***** Available data
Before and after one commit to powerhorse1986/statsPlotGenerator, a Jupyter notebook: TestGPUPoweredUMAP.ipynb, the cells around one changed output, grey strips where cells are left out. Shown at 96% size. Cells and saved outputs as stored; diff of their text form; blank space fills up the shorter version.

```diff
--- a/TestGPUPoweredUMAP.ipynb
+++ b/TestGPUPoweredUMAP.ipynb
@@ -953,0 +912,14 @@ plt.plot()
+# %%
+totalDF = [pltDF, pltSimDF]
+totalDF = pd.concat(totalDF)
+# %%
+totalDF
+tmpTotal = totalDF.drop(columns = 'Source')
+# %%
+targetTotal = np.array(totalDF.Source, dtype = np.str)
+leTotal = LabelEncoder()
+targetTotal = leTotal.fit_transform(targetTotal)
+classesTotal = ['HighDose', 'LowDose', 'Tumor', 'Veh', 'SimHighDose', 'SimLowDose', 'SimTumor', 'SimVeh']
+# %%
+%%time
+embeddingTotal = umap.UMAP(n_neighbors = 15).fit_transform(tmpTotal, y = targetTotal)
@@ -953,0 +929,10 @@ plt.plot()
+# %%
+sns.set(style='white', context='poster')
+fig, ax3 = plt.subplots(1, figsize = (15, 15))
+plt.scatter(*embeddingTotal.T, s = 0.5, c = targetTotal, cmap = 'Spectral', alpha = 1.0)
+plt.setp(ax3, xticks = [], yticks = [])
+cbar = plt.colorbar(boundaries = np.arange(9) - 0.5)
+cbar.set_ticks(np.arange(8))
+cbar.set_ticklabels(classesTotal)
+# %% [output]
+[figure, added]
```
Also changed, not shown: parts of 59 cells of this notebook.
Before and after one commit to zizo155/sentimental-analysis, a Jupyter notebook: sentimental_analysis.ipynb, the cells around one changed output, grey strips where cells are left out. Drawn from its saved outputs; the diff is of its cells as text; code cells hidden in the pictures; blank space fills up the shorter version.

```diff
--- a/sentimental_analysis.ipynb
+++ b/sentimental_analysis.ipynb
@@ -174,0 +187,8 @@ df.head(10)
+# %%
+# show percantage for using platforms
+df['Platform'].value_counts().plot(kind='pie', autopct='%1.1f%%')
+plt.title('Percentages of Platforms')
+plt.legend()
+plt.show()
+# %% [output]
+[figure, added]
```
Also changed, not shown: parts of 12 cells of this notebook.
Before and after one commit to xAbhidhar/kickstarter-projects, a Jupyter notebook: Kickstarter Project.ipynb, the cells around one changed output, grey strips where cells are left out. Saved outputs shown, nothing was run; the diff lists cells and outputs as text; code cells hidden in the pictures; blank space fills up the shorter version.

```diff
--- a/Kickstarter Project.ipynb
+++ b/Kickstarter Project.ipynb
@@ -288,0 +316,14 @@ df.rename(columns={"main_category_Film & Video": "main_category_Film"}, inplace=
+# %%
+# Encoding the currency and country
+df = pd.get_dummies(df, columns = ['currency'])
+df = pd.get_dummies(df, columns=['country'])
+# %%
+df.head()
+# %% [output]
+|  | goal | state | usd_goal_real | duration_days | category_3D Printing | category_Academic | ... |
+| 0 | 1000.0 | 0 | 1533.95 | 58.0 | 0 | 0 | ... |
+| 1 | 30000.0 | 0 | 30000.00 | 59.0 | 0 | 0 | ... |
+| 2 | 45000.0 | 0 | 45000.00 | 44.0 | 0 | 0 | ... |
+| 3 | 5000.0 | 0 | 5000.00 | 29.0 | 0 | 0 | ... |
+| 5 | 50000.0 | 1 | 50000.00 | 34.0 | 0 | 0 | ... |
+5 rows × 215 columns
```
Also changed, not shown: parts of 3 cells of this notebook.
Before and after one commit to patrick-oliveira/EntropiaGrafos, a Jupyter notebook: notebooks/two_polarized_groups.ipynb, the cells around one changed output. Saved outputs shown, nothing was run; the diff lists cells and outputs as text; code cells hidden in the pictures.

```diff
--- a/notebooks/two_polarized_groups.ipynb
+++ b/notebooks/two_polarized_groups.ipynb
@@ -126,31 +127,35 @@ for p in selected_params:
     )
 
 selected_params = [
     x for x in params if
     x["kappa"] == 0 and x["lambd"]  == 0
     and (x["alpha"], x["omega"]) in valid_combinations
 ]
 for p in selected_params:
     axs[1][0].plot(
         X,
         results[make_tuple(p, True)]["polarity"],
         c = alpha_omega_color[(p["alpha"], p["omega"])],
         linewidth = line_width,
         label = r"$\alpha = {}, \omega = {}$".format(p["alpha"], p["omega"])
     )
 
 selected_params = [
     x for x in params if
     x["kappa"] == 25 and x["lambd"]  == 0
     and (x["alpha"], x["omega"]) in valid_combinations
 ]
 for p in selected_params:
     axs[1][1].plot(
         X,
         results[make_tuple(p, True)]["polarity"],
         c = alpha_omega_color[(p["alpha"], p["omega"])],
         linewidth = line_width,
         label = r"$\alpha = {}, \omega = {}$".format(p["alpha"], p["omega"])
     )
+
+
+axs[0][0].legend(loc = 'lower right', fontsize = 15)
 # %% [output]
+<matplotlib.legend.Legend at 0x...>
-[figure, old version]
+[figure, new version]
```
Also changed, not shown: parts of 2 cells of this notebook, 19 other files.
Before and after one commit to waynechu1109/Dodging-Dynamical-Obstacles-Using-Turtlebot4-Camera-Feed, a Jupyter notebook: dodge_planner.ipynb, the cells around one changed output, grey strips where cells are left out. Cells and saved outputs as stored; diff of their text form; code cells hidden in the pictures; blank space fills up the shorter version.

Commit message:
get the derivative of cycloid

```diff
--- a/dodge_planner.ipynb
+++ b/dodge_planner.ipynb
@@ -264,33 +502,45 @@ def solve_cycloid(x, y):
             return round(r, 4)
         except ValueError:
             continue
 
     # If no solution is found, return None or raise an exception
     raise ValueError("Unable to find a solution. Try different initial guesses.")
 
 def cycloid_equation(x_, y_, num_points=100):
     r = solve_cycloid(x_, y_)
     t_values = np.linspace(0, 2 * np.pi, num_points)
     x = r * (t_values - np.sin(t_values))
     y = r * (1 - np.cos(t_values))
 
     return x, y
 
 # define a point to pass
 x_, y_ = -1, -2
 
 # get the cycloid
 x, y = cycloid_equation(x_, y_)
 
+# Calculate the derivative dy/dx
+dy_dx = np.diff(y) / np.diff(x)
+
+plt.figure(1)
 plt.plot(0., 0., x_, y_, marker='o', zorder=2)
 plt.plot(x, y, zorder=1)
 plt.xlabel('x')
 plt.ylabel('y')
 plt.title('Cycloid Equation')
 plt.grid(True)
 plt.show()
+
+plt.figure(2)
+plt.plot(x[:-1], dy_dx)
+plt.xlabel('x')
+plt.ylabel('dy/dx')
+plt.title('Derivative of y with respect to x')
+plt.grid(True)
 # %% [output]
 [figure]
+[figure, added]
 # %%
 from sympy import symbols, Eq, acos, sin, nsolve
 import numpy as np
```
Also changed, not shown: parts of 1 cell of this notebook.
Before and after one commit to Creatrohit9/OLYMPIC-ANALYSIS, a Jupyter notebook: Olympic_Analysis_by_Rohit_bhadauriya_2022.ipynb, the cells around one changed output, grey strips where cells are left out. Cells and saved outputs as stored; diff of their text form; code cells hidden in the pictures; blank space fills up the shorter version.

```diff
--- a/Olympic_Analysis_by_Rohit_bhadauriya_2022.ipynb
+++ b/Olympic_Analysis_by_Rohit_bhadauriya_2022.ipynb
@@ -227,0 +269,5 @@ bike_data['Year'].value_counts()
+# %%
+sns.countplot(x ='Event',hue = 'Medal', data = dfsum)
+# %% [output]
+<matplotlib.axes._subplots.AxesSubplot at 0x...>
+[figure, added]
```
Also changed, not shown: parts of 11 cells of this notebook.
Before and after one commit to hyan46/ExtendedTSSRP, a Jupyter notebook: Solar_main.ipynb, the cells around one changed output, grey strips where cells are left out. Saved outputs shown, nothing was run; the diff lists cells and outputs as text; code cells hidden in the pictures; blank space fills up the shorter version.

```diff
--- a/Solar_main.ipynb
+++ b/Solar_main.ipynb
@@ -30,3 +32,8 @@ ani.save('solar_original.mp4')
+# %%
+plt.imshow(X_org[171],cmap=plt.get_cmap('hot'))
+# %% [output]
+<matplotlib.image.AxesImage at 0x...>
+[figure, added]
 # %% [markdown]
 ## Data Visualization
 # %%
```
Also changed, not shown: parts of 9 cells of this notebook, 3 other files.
**********
Task goal:
Return nothing but the lines from the first line of the listing through the line with "Also changed, not shown: parts of 59", please, keeping every one of them unchanged.

Your solution:
Before and after one commit to powerhorse1986/statsPlotGenerator, a Jupyter notebook: TestGPUPoweredUMAP.ipynb, the cells around one changed output, grey strips where cells are left out. Shown at 96% size. Cells and saved outputs as stored; diff of their text form; blank space fills up the shorter version.

```diff
--- a/TestGPUPoweredUMAP.ipynb
+++ b/TestGPUPoweredUMAP.ipynb
@@ -953,0 +912,14 @@ plt.plot()
+# %%
+totalDF = [pltDF, pltSimDF]
+totalDF = pd.concat(totalDF)
+# %%
+totalDF
+tmpTotal = totalDF.drop(columns = 'Source')
+# %%
+targetTotal = np.array(totalDF.Source, dtype = np.str)
+leTotal = LabelEncoder()
+targetTotal = leTotal.fit_transform(targetTotal)
+classesTotal = ['HighDose', 'LowDose', 'Tumor', 'Veh', 'SimHighDose', 'SimLowDose', 'SimTumor', 'SimVeh']
+# %%
+%%time
+embeddingTotal = umap.UMAP(n_neighbors = 15).fit_transform(tmpTotal, y = targetTotal)
@@ -953,0 +929,10 @@ plt.plot()
+# %%
+sns.set(style='white', context='poster')
+fig, ax3 = plt.subplots(1, figsize = (15, 15))
+plt.scatter(*embeddingTotal.T, s = 0.5, c = targetTotal, cmap = 'Spectral', alpha = 1.0)
+plt.setp(ax3, xticks = [], yticks = [])
+cbar = plt.colorbar(boundaries = np.arange(9) - 0.5)
+cbar.set_ticks(np.arange(8))
+cbar.set_ticklabels(classesTotal)
+# %% [output]
+[figure, added]
```
Also changed, not shown: parts of 59 cells of this notebook.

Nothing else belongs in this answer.